→ **What is being asked**
Return, from the listing that follows, each line containing the word "True".

→ **Study material**
════════════════
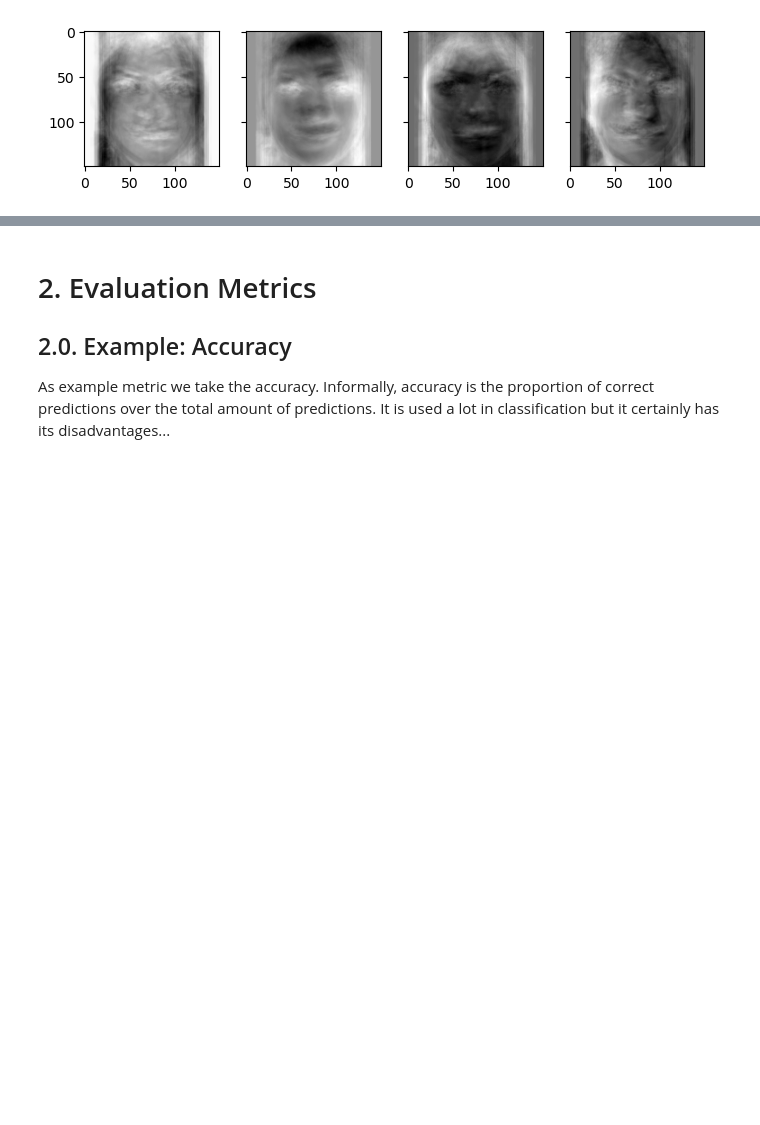
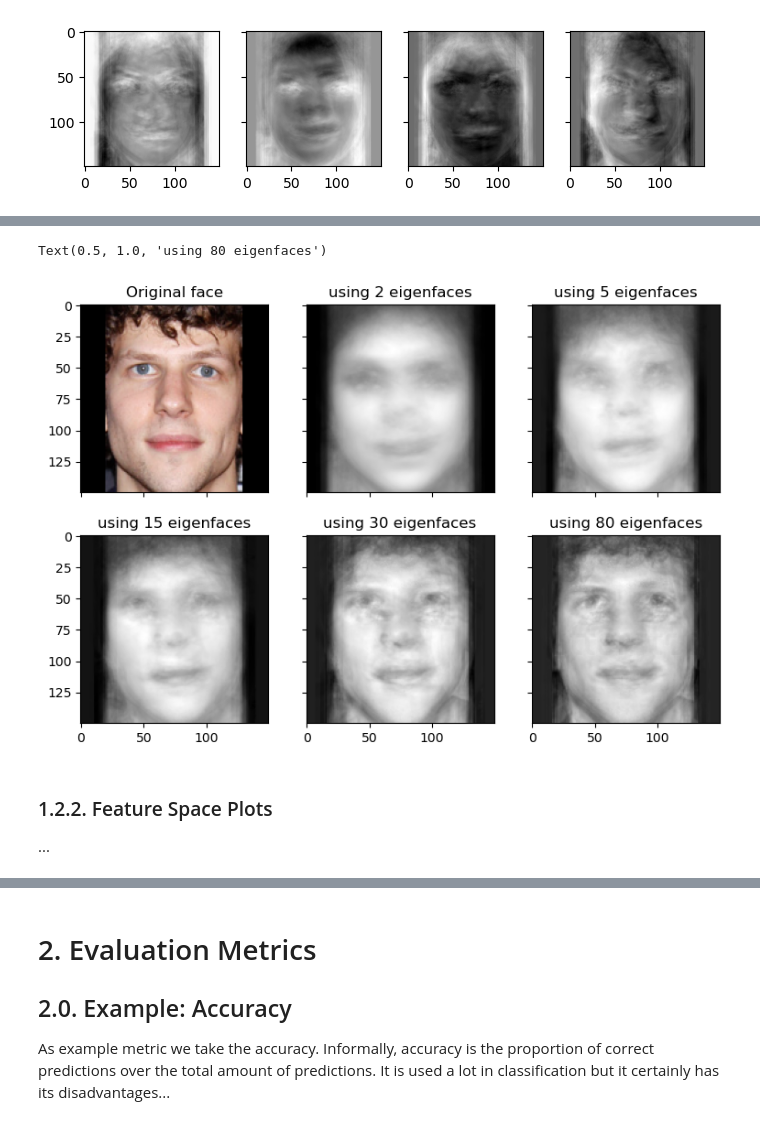
Before and after one commit to egeozanozyedek/cv_ga1, a Jupyter notebook: cv-ga1.ipynb, the cells around one changed output, grey strips where cells are left out. Saved outputs shown, nothing was run; the diff lists cells and outputs as text; code cells hidden in the pictures; blank space fills up the shorter version.

```diff
--- a/cv-ga1.ipynb
+++ b/cv-ga1.ipynb
@@ -503,7 +435,6 @@ sns.scatterplot(df, x="x", y="y", hue=train_y, legend='full', palette=palette)
 ...
 # %%
 class PCAFeatureExtractor(IdentityFeatureExtractor):
-    """TODO: this feature extractor is under construction"""
 
     def __init__(self, n_components, data):
         self.n_components = n_components
@@ -511,8 +442,8 @@ class PCAFeatureExtractor(IdentityFeatureExtractor):
         self.mean = np.mean(self.data, axis=0)
         self.singular, self.eigenfaces = self.compute_vectors()
 
-    #THIS FUNCTION IS COMPLETELY COPIED BY SCIKIT-LEARN
     def svd_flip(self, u, v, u_based_decision=True):
+        """Source : Scikit-Learn documentation"""
         if u_based_decision:
             # columns of u, rows of v
             max_abs_cols = np.argmax(np.abs(u), axis=0)
@@ -528,6 +459,7 @@ class PCAFeatureExtractor(IdentityFeatureExtractor):
         return u, v
 
     def compute_vectors(self):
+        """Compute the eigenvectors and the corrsiponding singular values"""
         data = self.data - self.mean
         U, S, Vt = np.linalg.svd(data, full_matrices=False)
         U, Vt = self.svd_flip(U, Vt)
@@ -536,22 +468,18 @@ class PCAFeatureExtractor(IdentityFeatureExtractor):
         return S, eig_vecs
 
     def transform(self, X):
-        #transform data into set of features
+        """Transform data into set of features"""
         X_gray = self.preprocess_data(X)
         new_X = X_gray - self.mean
         return np.dot(new_X, self.eigenfaces.T)
 
     def inverse_transform(self, X):
-        #transform set of features into data
-
+        """transform set of features into data"""
         return np.dot(X, self.eigenfaces) + self.mean
 
 
     def preprocess_data(self, X):
-
-#         if X.shape[0] is None:
-#             return None
-
+        """Convert a list of images to gray scale and then build a matrix with them"""
         facematrix = []
         if X.ndim == 4:
             X_gray = np.zeros(X.shape[:-1])
@@ -560,9 +488,7 @@ class PCAFeatureExtractor(IdentityFeatureExtractor):
                 facematrix.append(X_gray[i].flatten())
 
             facematrix = np.array(facematrix)
-
         else:
-
             X_gray = cv2.cvtColor((X).astype(np.uint8), cv2.COLOR_BGR2GRAY)
             facematrix = X_gray.flatten()
 
@@ -615,0 +544,25 @@ plt.show()
+# %%
+values = [2, 5, 15, 30, 80]
+plotPCA = [PCAFeatureExtractor(i, train_X) for i in values]
+query = test_X[8]
+fig, axes = plt.subplots(2,3,sharex=True,sharey=True,figsize=(9,6))
+axes[0][0].imshow(query, cmap="gray")
+axes[0][0].set_title("Original face")
+features = [plotPCA[i].transform(query) for i in range(5)]
+inverse = [plotPCA[i].inverse_transform(features[i]) for i in range(5)]
+axes[0][1].imshow(inverse[0].reshape((150,150)), cmap="gray")
+axes[0][1].set_title("using 2 eigenfaces")
+axes[0][2].imshow(inverse[1].reshape((150,150)), cmap="gray")
+axes[0][2].set_title("using 5 eigenfaces")
+axes[1][0].imshow(inverse[2].reshape((150,150)), cmap="gray")
+axes[1][0].set_title("using 15 eigenfaces")
+axes[1][1].imshow(inverse[3].reshape((150,150)), cmap="gray")
+axes[1][1].set_title("using 30 eigenfaces")
+axes[1][2].imshow(inverse[4].reshape((150,150)), cmap="gray")
+axes[1][2].set_title("using 80 eigenfaces")
+# %% [output]
+Text(0.5, 1.0, 'using 80 eigenfaces')
+[figure, added]
+# %% [markdown]
+### 1.2.2. Feature Space Plots
+...
```
Also changed, not shown: parts of 42 cells of this notebook.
════════════════
→ **Answer area**
     def svd_flip(self, u, v, u_based_decision=True):
+fig, axes = plt.subplots(2,3,sharex=True,sharey=True,figsize=(9,6))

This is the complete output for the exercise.